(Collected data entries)
-----

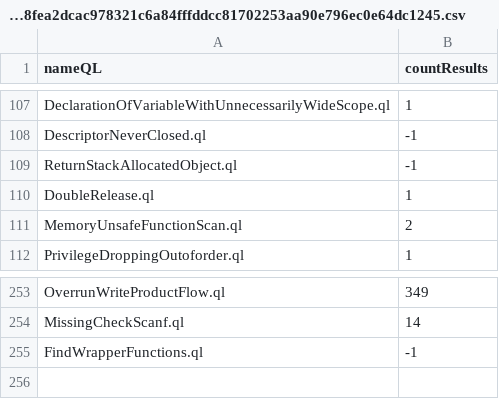
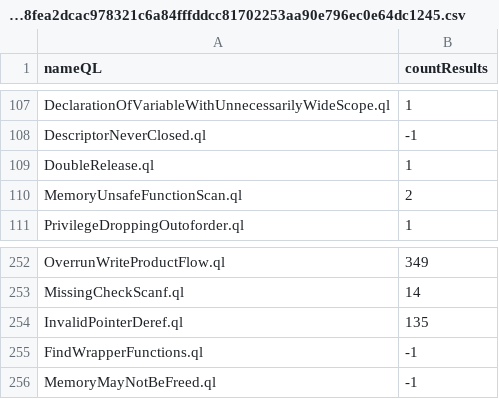
Before and after one commit to gergimentr/alldb, a CSV file: results/4d096034a082db2e4a18775f17e5216920f00d1b0faabb7a05cf09c0f58409364b50ede4d8fea2dcac978321c6a84fffddcc81702253aa90e796ec0e64dc1245.csv, drawn as a sheet; only a part is shown, gaps mark what is left out; removed rows and columns are numbered as before the commit, all else as after; the diff names each change by its address in the sheet, - before the commit and + after, or states it on an @@ line.

```diff
--- a/results/4d096034a082db2e4a18775f17e5216920f00d1b0faabb7a05cf09c0f58409364b50ede4d8fea2dcac978321c6a84fffddcc81702253aa90e796ec0e64dc1245.csv
+++ b/results/4d096034a082db2e4a18775f17e5216920f00d1b0faabb7a05cf09c0f58409364b50ede4d8fea2dcac978321c6a84fffddcc81702253aa90e796ec0e64dc1245.csv
-row 109: ReturnStackAllocatedObject.ql | -1
+row 254: InvalidPointerDeref.ql | 135
+row 256: MemoryMayNotBeFreed.ql | -1
```
Also changed, not shown: results/25d4a3cb8ac995c796cf16950532cdef4648306367d8443e901c20f57be35094cd028227d9f39da89a792014ebcac22762e62625ac0d8fed44f8de6714d18735.csv, results/a9aebcd19d47592949db492902a3d390ba0f86ba6e12b04b1b15a7290610076b3961e670105e1fc71db4450b432bac88106320747686fb822fafa3ff72c45a98.csv, 3 other files.
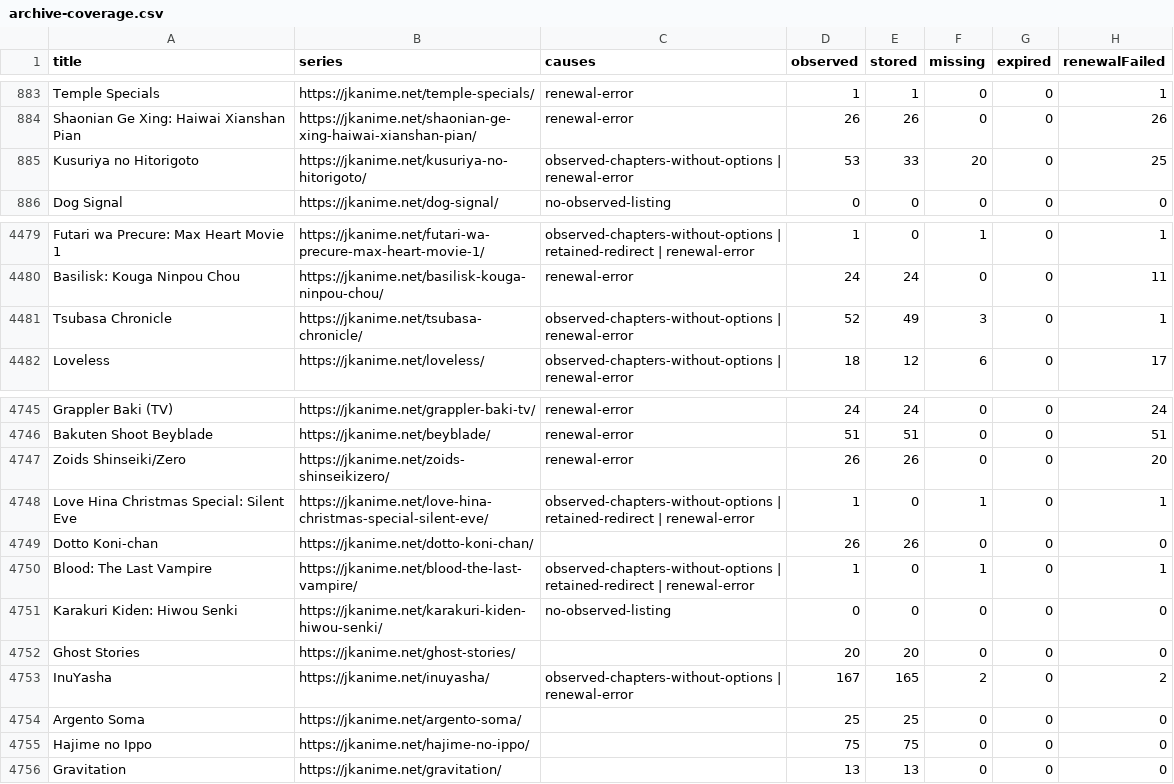
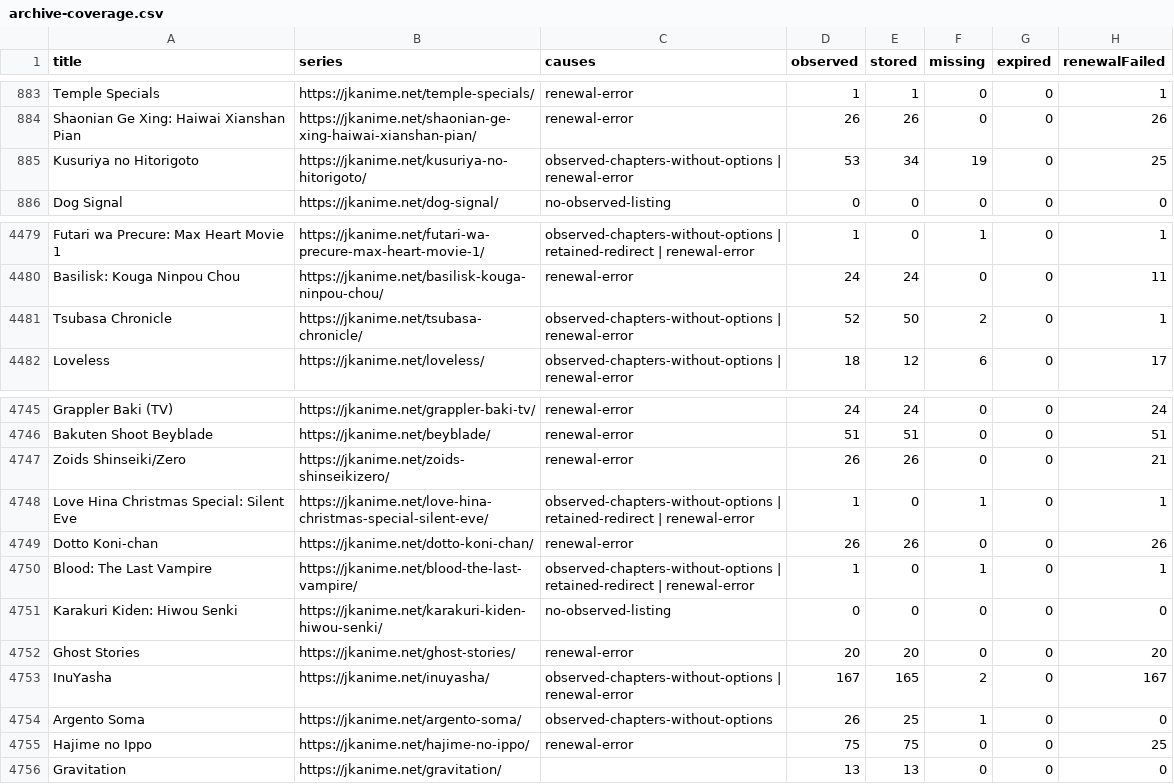
Before and after one commit to ZZCoreDev/ZZAnime, a CSV file: state/archive-coverage.csv, drawn as a sheet; only a part is shown, gaps mark what is left out.

```diff
--- a/state/archive-coverage.csv
+++ b/state/archive-coverage.csv
@@ -884,3 +884,3 @@ Temple Specials,https://jkanime.net/temple-specials/,renewal-error,1,1,0,0,1
 Shaonian Ge Xing: Haiwai Xianshan Pian,https://jkanime.net/shaonian-ge-xing-haiwai-xianshan-pian/,renewal-error,26,26,0,0,26
-Kusuriya no Hitorigoto,https://jkanime.net/kusuriya-no-hitorigoto/,observed-chapters-without-options | renewal-error,53,33,20,0,25
+Kusuriya no Hitorigoto,https://jkanime.net/kusuriya-no-hitorigoto/,observed-chapters-without-options | renewal-error,53,34,19,0,25
 Dog Signal,https://jkanime.net/dog-signal/,no-observed-listing,0,0,0,0,0
@@ -4480,3 +4480,3 @@ Futari wa Precure: Max Heart Movie 1,https://jkanime.net/futari-wa-precure-max-h
 Basilisk: Kouga Ninpou Chou,https://jkanime.net/basilisk-kouga-ninpou-chou/,renewal-error,24,24,0,0,11
-Tsubasa Chronicle,https://jkanime.net/tsubasa-chronicle/,observed-chapters-without-options | renewal-error,52,49,3,0,1
+Tsubasa Chronicle,https://jkanime.net/tsubasa-chronicle/,observed-chapters-without-options | renewal-error,52,50,2,0,1
 Loveless,https://jkanime.net/loveless/,observed-chapters-without-options | renewal-error,18,12,6,0,17
@@ -4746,11 +4746,11 @@ Grappler Baki (TV),https://jkanime.net/grappler-baki-tv/,renewal-error,24,24,0,0
 Bakuten Shoot Beyblade,https://jkanime.net/beyblade/,renewal-error,51,51,0,0,51
-Zoids Shinseiki/Zero,https://jkanime.net/zoids-shinseikizero/,renewal-error,26,26,0,0,20
+Zoids Shinseiki/Zero,https://jkanime.net/zoids-shinseikizero/,renewal-error,26,26,0,0,21
 Love Hina Christmas Special: Silent Eve,https://jkanime.net/love-hina-christmas-special-silent-eve/,observed-chapters-without-options | retained-redirect | renewal-error,1,0,1,0,1
-Dotto Koni-chan,https://jkanime.net/dotto-koni-chan/,,26,26,0,0,0
+Dotto Koni-chan,https://jkanime.net/dotto-koni-chan/,renewal-error,26,26,0,0,26
 Blood: The Last Vampire,https://jkanime.net/blood-the-last-vampire/,observed-chapters-without-options | retained-redirect | renewal-error,1,0,1,0,1
 Karakuri Kiden: Hiwou Senki,https://jkanime.net/karakuri-kiden-hiwou-senki/,no-observed-listing,0,0,0,0,0
-Ghost Stories,https://jkanime.net/ghost-stories/,,20,20,0,0,0
-InuYasha,https://jkanime.net/inuyasha/,observed-chapters-without-options | renewal-error,167,165,2,0,2
-Argento Soma,https://jkanime.net/argento-soma/,,25,25,0,0,0
-Hajime no Ippo,https://jkanime.net/hajime-no-ippo/,,75,75,0,0,0
+Ghost Stories,https://jkanime.net/ghost-stories/,renewal-error,20,20,0,0,20
+InuYasha,https://jkanime.net/inuyasha/,observed-chapters-without-options | renewal-error,167,165,2,0,167
+Argento Soma,https://jkanime.net/argento-soma/,observed-chapters-without-options,26,25,1,0,0
+Hajime no Ippo,https://jkanime.net/hajime-no-ippo/,renewal-error,75,75,0,0,25
 Gravitation,https://jkanime.net/gravitation/,,13,13,0,0,0
```
Also changed, not shown: 51 other files.
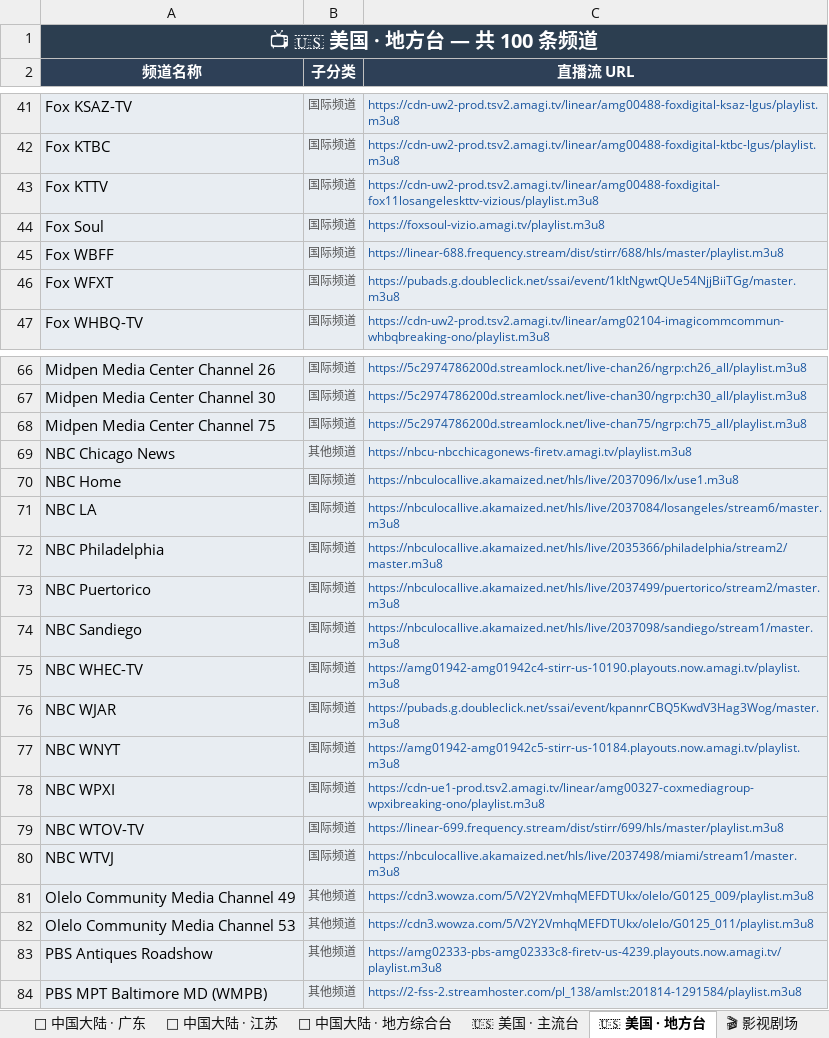
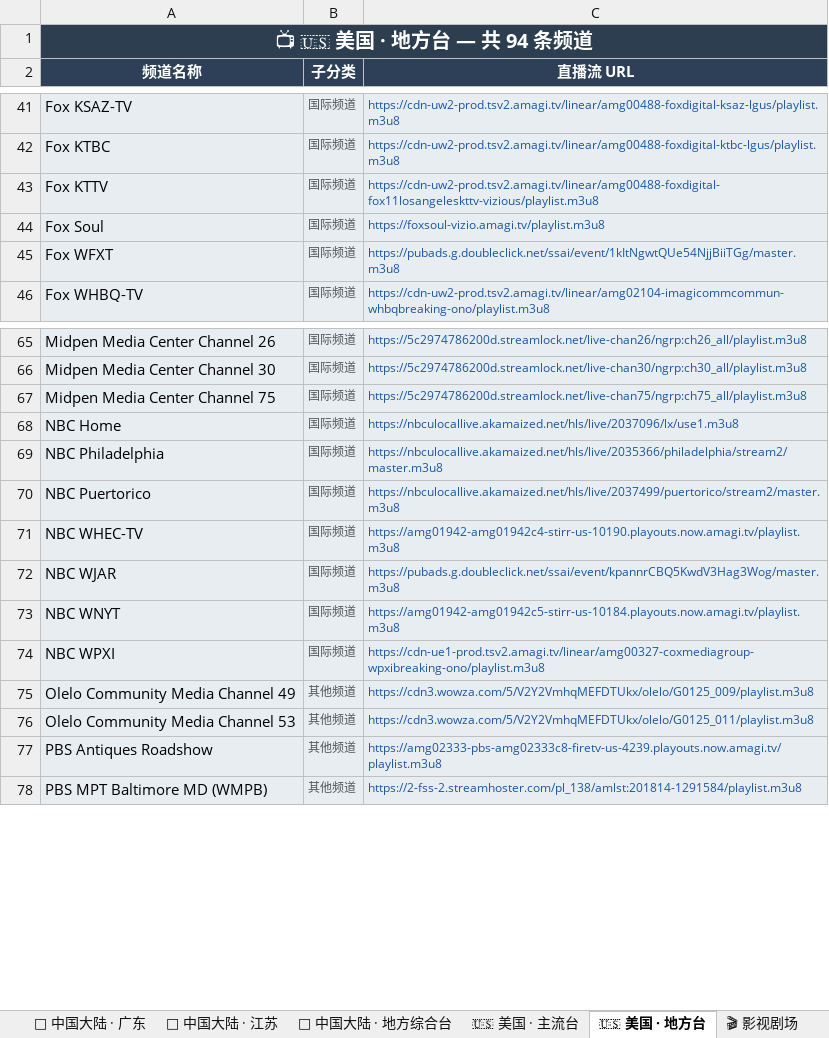
Before and after one commit to amazonjdshop/tv, an Excel workbook: channels_overview.xlsx, sheet 🇺🇸 美国 · 地方台, drawn as a sheet; only a part is shown, gaps mark what is left out; values as stored, in another font and other column widths than the file's, no borders; the diff names each change by its address in the sheet, - before the commit and + after, or states it on an @@ line.

Commit message:
Auto-update playlists [skip ci]

```diff
--- a/channels_overview.xlsx (sheet 🇺🇸 美国 · 地方台)
+++ b/channels_overview.xlsx (sheet 🇺🇸 美国 · 地方台)
-A1 (频道名称): 📺 🇺🇸 美国 · 地方台 — 共 100 条频道
+A1 (频道名称): 📺 🇺🇸 美国 · 地方台 — 共 94 条频道
-row 45: Fox WBFF | 国际频道 | https://linear-688.frequency.stream/dist/stirr/688/hls/master/playlist.m3u8
-row 69: NBC Chicago News | 其他频道 | https://nbcu-nbcchicagonews-firetv.amagi.tv/playlist.m3u8
-row 71: NBC LA | 国际频道 | https://nbculocallive.akamaized.net/hls/live/2037084/losangeles/stream6/master.m3u8
-row 74: NBC Sandiego | 国际频道 | https://nbculocallive.akamaized.net/hls/live/2037098/sandiego/stream1/master.m3u8
-row 79: NBC WTOV-TV | 国际频道 | https://linear-699.frequency.stream/dist/stirr/699/hls/master/playlist.m3u8
-row 80: NBC WTVJ | 国际频道 | https://nbculocallive.akamaized.net/hls/live/2037498/miami/stream1/master.m3u8
```
Also changed, not shown: sheet 📡 中国大陆 · 地方综合台, sheet 📡 中国大陆 · 央视, sheet 📡 中国大陆 · 浙江, sheet 🇭🇰 中国香港, sheet 🌐 国际英文频道, sheet 🔬 纪实探索, 7 more sheets, 6 other files.
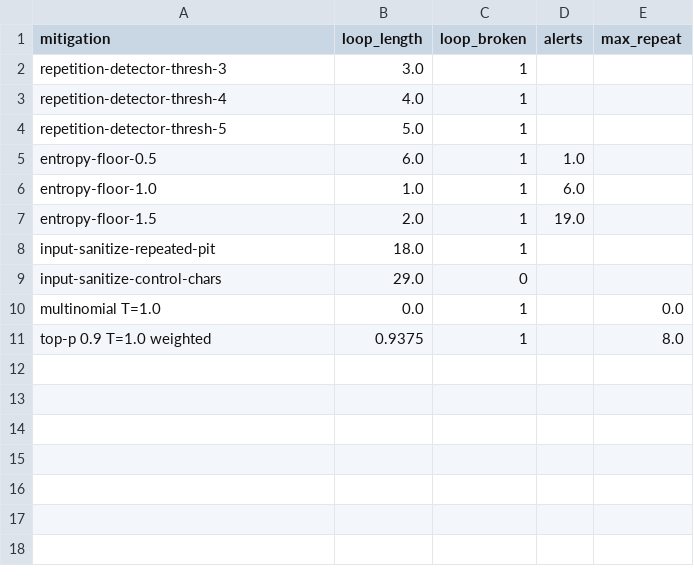
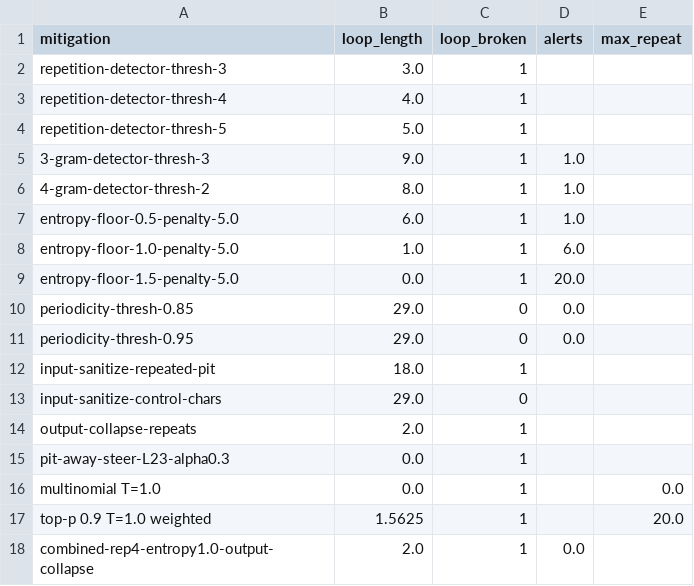
Before and after one commit to ntrillard/transformer-geometry, a CSV file: steering-evals/steering_geometry_results/threat_model_mitigations__Qwen--Qwen2-0.5B-Instruct.csv, drawn as a sheet.

Commit message:
Final-check fixes: sync fresh 0.5B threat CSVs (n-gram FP=0 not 23), same-subset cone medians (8.30), scope detector FP claims per model

```diff
--- a/steering-evals/steering_geometry_results/threat_model_mitigations__Qwen--Qwen2-0.5B-Instruct.csv
+++ b/steering-evals/steering_geometry_results/threat_model_mitigations__Qwen--Qwen2-0.5B-Instruct.csv
@@ -4,8 +4,15 @@ repetition-detector-thresh-4,4.0,1,,
 repetition-detector-thresh-5,5.0,1,,
-entropy-floor-0.5,6.0,1,1.0,
-entropy-floor-1.0,1.0,1,6.0,
-entropy-floor-1.5,2.0,1,19.0,
+3-gram-detector-thresh-3,9.0,1,1.0,
+4-gram-detector-thresh-2,8.0,1,1.0,
+entropy-floor-0.5-penalty-5.0,6.0,1,1.0,
+entropy-floor-1.0-penalty-5.0,1.0,1,6.0,
+entropy-floor-1.5-penalty-5.0,0.0,1,20.0,
+periodicity-thresh-0.85,29.0,0,0.0,
+periodicity-thresh-0.95,29.0,0,0.0,
 input-sanitize-repeated-pit,18.0,1,,
 input-sanitize-control-chars,29.0,0,,
+output-collapse-repeats,2.0,1,,
+pit-away-steer-L23-alpha0.3,0.0,1,,
 multinomial T=1.0,0.0,1,,0.0
-top-p 0.9 T=1.0 weighted,0.9375,1,,8.0
+top-p 0.9 T=1.0 weighted,1.5625,1,,20.0
+combined-rep4-entropy1.0-output-collapse,2.0,1,0.0,
```
Also changed, not shown: steering-evals/steering_geometry_results/threat_model_false_positives__Qwen--Qwen2-0.5B-Instruct.csv, 2 other files.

-----

Instructions for the task –
Determine the number of lines in the data above that contain the word "without", and provide only that figure.

Task output –
10